*** Opening of DATA EXTRACT ***

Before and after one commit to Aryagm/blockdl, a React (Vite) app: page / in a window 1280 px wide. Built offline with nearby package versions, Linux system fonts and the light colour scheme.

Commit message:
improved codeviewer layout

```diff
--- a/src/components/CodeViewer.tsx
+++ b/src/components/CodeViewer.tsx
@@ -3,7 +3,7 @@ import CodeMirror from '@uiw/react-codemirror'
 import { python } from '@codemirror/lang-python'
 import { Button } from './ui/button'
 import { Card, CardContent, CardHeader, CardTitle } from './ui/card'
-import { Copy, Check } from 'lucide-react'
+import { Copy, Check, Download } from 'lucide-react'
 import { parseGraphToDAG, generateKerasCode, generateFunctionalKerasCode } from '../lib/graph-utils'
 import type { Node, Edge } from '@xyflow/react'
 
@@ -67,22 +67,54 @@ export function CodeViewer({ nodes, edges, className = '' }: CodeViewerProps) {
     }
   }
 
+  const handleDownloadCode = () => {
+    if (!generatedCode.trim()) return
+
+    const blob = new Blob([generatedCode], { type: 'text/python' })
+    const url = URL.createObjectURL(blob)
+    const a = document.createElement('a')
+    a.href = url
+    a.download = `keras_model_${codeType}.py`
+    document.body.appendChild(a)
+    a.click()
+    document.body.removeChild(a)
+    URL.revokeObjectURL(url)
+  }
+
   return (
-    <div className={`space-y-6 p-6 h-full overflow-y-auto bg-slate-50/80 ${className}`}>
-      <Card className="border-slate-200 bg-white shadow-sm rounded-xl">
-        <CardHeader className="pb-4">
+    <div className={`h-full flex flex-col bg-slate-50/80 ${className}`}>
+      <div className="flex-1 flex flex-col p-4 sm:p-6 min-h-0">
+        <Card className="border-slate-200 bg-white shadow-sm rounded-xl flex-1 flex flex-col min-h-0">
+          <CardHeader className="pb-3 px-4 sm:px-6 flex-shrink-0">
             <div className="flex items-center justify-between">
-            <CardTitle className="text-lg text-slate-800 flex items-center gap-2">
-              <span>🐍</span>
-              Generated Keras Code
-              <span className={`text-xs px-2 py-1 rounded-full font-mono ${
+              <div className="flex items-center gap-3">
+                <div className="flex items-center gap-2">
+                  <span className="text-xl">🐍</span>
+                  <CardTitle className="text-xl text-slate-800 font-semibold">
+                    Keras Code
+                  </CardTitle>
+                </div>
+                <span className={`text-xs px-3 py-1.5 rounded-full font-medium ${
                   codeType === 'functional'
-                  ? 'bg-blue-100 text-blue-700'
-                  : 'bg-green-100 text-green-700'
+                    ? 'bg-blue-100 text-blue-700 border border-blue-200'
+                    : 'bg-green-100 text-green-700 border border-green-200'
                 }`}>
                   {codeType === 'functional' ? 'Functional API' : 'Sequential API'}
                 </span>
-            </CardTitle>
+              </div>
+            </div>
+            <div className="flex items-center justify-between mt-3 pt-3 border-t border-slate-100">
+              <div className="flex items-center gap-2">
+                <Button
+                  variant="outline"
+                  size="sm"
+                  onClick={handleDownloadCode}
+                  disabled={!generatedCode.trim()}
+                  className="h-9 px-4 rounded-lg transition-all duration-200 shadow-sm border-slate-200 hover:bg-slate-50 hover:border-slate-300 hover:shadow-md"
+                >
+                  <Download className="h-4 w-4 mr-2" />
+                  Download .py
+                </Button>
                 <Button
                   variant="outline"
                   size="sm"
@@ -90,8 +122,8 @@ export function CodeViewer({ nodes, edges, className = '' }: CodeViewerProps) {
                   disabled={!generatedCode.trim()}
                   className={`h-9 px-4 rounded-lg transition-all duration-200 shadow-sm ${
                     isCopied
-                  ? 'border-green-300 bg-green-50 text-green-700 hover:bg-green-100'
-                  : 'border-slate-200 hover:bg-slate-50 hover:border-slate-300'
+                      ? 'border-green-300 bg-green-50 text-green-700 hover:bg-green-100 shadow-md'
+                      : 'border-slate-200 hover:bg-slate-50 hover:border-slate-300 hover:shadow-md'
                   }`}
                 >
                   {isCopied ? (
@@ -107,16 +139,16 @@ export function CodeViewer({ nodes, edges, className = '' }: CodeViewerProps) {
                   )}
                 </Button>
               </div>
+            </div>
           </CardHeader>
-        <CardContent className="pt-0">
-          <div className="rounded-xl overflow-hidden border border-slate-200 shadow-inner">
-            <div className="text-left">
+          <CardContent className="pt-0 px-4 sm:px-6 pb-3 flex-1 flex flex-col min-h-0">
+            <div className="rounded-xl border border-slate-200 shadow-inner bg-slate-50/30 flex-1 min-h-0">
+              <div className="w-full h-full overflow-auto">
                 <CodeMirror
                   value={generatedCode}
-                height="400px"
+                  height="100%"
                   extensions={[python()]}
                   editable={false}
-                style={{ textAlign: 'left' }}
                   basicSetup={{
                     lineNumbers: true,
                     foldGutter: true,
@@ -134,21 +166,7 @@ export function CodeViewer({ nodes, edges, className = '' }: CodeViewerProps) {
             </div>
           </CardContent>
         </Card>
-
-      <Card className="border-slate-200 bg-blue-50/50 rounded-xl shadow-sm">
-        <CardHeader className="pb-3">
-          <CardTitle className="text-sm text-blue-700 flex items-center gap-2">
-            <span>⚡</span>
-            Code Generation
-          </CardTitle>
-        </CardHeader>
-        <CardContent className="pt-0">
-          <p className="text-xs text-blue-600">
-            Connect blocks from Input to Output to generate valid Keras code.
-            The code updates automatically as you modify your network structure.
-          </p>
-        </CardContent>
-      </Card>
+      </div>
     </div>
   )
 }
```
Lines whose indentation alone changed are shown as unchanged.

*** Close of DATA EXTRACT ***

→ **WORK TO BE COMPLETED**: What you need to do is retype all the entries exactly as written.

→ **WRITTEN SOLUTION**:
Before and after one commit to Aryagm/blockdl, a React (Vite) app: page / in a window 1280 px wide. Built offline with nearby package versions, Linux system fonts and the light colour scheme.

Commit message:
improved codeviewer layout

```diff
--- a/src/components/CodeViewer.tsx
+++ b/src/components/CodeViewer.tsx
@@ -3,7 +3,7 @@ import CodeMirror from '@uiw/react-codemirror'
 import { python } from '@codemirror/lang-python'
 import { Button } from './ui/button'
 import { Card, CardContent, CardHeader, CardTitle } from './ui/card'
-import { Copy, Check } from 'lucide-react'
+import { Copy, Check, Download } from 'lucide-react'
 import { parseGraphToDAG, generateKerasCode, generateFunctionalKerasCode } from '../lib/graph-utils'
 import type { Node, Edge } from '@xyflow/react'
 
@@ -67,22 +67,54 @@ export function CodeViewer({ nodes, edges, className = '' }: CodeViewerProps) {
     }
   }
 
+  const handleDownloadCode = () => {
+    if (!generatedCode.trim()) return
+
+    const blob = new Blob([generatedCode], { type: 'text/python' })
+    const url = URL.createObjectURL(blob)
+    const a = document.createElement('a')
+    a.href = url
+    a.download = `keras_model_${codeType}.py`
+    document.body.appendChild(a)
+    a.click()
+    document.body.removeChild(a)
+    URL.revokeObjectURL(url)
+  }
+
   return (
-    <div className={`space-y-6 p-6 h-full overflow-y-auto bg-slate-50/80 ${className}`}>
-      <Card className="border-slate-200 bg-white shadow-sm rounded-xl">
-        <CardHeader className="pb-4">
+    <div className={`h-full flex flex-col bg-slate-50/80 ${className}`}>
+      <div className="flex-1 flex flex-col p-4 sm:p-6 min-h-0">
+        <Card className="border-slate-200 bg-white shadow-sm rounded-xl flex-1 flex flex-col min-h-0">
+          <CardHeader className="pb-3 px-4 sm:px-6 flex-shrink-0">
             <div className="flex items-center justify-between">
-            <CardTitle className="text-lg text-slate-800 flex items-center gap-2">
-              <span>🐍</span>
-              Generated Keras Code
-              <span className={`text-xs px-2 py-1 rounded-full font-mono ${
+              <div className="flex items-center gap-3">
+                <div className="flex items-center gap-2">
+                  <span className="text-xl">🐍</span>
+                  <CardTitle className="text-xl text-slate-800 font-semibold">
+                    Keras Code
+                  </CardTitle>
+                </div>
+                <span className={`text-xs px-3 py-1.5 rounded-full font-medium ${
                   codeType === 'functional'
-                  ? 'bg-blue-100 text-blue-700'
-                  : 'bg-green-100 text-green-700'
+                    ? 'bg-blue-100 text-blue-700 border border-blue-200'
+                    : 'bg-green-100 text-green-700 border border-green-200'
                 }`}>
                   {codeType === 'functional' ? 'Functional API' : 'Sequential API'}
                 </span>
-            </CardTitle>
+              </div>
+            </div>
+            <div className="flex items-center justify-between mt-3 pt-3 border-t border-slate-100">
+              <div className="flex items-center gap-2">
+                <Button
+                  variant="outline"
+                  size="sm"
+                  onClick={handleDownloadCode}
+                  disabled={!generatedCode.trim()}
+                  className="h-9 px-4 rounded-lg transition-all duration-200 shadow-sm border-slate-200 hover:bg-slate-50 hover:border-slate-300 hover:shadow-md"
+                >
+                  <Download className="h-4 w-4 mr-2" />
+                  Download .py
+                </Button>
                 <Button
                   variant="outline"
                   size="sm"
@@ -90,8 +122,8 @@ export function CodeViewer({ nodes, edges, className = '' }: CodeViewerProps) {
                   disabled={!generatedCode.trim()}
                   className={`h-9 px-4 rounded-lg transition-all duration-200 shadow-sm ${
                     isCopied
-                  ? 'border-green-300 bg-green-50 text-green-700 hover:bg-green-100'
-                  : 'border-slate-200 hover:bg-slate-50 hover:border-slate-300'
+                      ? 'border-green-300 bg-green-50 text-green-700 hover:bg-green-100 shadow-md'
+                      : 'border-slate-200 hover:bg-slate-50 hover:border-slate-300 hover:shadow-md'
                   }`}
                 >
                   {isCopied ? (
@@ -107,16 +139,16 @@ export function CodeViewer({ nodes, edges, className = '' }: CodeViewerProps) {
                   )}
                 </Button>
               </div>
+            </div>
           </CardHeader>
-        <CardContent className="pt-0">
-          <div className="rounded-xl overflow-hidden border border-slate-200 shadow-inner">
-            <div className="text-left">
+          <CardContent className="pt-0 px-4 sm:px-6 pb-3 flex-1 flex flex-col min-h-0">
+            <div className="rounded-xl border border-slate-200 shadow-inner bg-slate-50/30 flex-1 min-h-0">
+              <div className="w-full h-full overflow-auto">
                 <CodeMirror
                   value={generatedCode}
-                height="400px"
+                  height="100%"
                   extensions={[python()]}
                   editable={false}
-                style={{ textAlign: 'left' }}
                   basicSetup={{
                     lineNumbers: true,
                     foldGutter: true,
@@ -134,21 +166,7 @@ export function CodeViewer({ nodes, edges, className = '' }: CodeViewerProps) {
             </div>
           </CardContent>
         </Card>
-
-      <Card className="border-slate-200 bg-blue-50/50 rounded-xl shadow-sm">
-        <CardHeader className="pb-3">
-          <CardTitle className="text-sm text-blue-700 flex items-center gap-2">
-            <span>⚡</span>
-            Code Generation
-          </CardTitle>
-        </CardHeader>
-        <CardContent className="pt-0">
-          <p className="text-xs text-blue-600">
-            Connect blocks from Input to Output to generate valid Keras code.
-            The code updates automatically as you modify your network structure.
-          </p>
-        </CardContent>
-      </Card>
+      </div>
     </div>
   )
 }
```
Lines whose indentation alone changed are shown as unchanged.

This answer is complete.